Reflecting on it, I realized about the only reason I need Claude along on my trips is to carry my changes of clothes. Since most of my wardrobe currently consists of apparel purchased at second hand stores, it doesn't represent much of an investment. Plus replacing any of it means just another trip to Goodwill. Why not simply do that while on the road?
Cutting to the chase, if I can replace the clothes I'm wearing with a trip to a European flea market, and donating the previously worn ensemble to same, there'd be no need to pack any changes of clothes.

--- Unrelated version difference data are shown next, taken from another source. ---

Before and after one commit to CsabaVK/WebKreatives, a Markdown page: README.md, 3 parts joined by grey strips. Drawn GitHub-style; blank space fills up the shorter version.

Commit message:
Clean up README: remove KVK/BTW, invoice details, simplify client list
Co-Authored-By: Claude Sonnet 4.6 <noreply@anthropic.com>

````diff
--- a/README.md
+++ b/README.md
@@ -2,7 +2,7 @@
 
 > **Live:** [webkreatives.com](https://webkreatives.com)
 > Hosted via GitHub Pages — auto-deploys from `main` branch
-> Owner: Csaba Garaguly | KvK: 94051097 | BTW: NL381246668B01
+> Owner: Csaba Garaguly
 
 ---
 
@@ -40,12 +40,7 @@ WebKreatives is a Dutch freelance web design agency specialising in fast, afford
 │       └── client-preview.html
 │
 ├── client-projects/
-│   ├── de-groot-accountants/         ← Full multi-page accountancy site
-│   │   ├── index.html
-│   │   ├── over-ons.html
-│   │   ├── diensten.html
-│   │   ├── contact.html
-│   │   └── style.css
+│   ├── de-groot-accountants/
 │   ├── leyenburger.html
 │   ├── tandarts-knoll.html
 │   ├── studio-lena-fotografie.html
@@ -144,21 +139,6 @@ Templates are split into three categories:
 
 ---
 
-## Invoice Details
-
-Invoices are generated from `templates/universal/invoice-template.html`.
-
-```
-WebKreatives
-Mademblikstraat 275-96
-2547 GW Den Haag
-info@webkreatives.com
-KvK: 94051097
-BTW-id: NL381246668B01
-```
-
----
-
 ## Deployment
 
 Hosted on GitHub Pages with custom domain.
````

Learning from past olfactory examination, I can assert a possible life cycle for the clothes on my back during travel:
● Jeans: 5-6 days
● Shirts: 3 days
● Socks: 2-3 days
● Other items: 2 days
(Add additional 24-48 hours for travel to northern climes (except for items signified by “other”).
Thus, by adding a couple pair of skivvies and a T-shirt to the eVest (the skivvies being designated as disposable) I could theoretically make say a two - three week trip with only my eVest and a couple of visits to a flea market during my travels.
What was left to do was to test out the theory on an actual trip. The three days I planned to Vancouver and back should do it.
What a pleasure to begin a trip without dragging a suitcase or slinging a backpack! Travel became more like a stroll, stowing your kit consisted of no more than plopping yourself in a business class seat, opening up an ebook and enjoying the ride. No baggage to claim or retrieve upon arrival. Slip on the eVest and you're ready to rock and roll. Only a snail or turtle would know the feeling of such unburdened freedom of movement.
The one or two items I forgot to “eVest” ( my new term for “packing") could easily be added to existing pocket space. Aside from that, I had everything I needed for my two-nighter in Vancouver, including a handful of queen olives and two leftover chicken strips for my dinner on train up. (The skivvies were not disposable, and I will only add I managed an entirely serviceable solution of same thanks to the generous depth of a zippered pocket helpfully located beneath the eVest’s armpit.)
So, on an extended trip to Europe,I will only have to find a flea market starting, say, on day four of a current leg of travel, and by day six, be ready with a fresh ensemble to begin a new adventure with literally only the clothes on my back.
I'm giving a whole new meaning to such common travel phrases as “packing for the trip,” “checked baggage" and “carry-on items.” I'm thinking “carry-with” or “dress and go.” Or as a potential future travel companion has termed it, “solo travel.”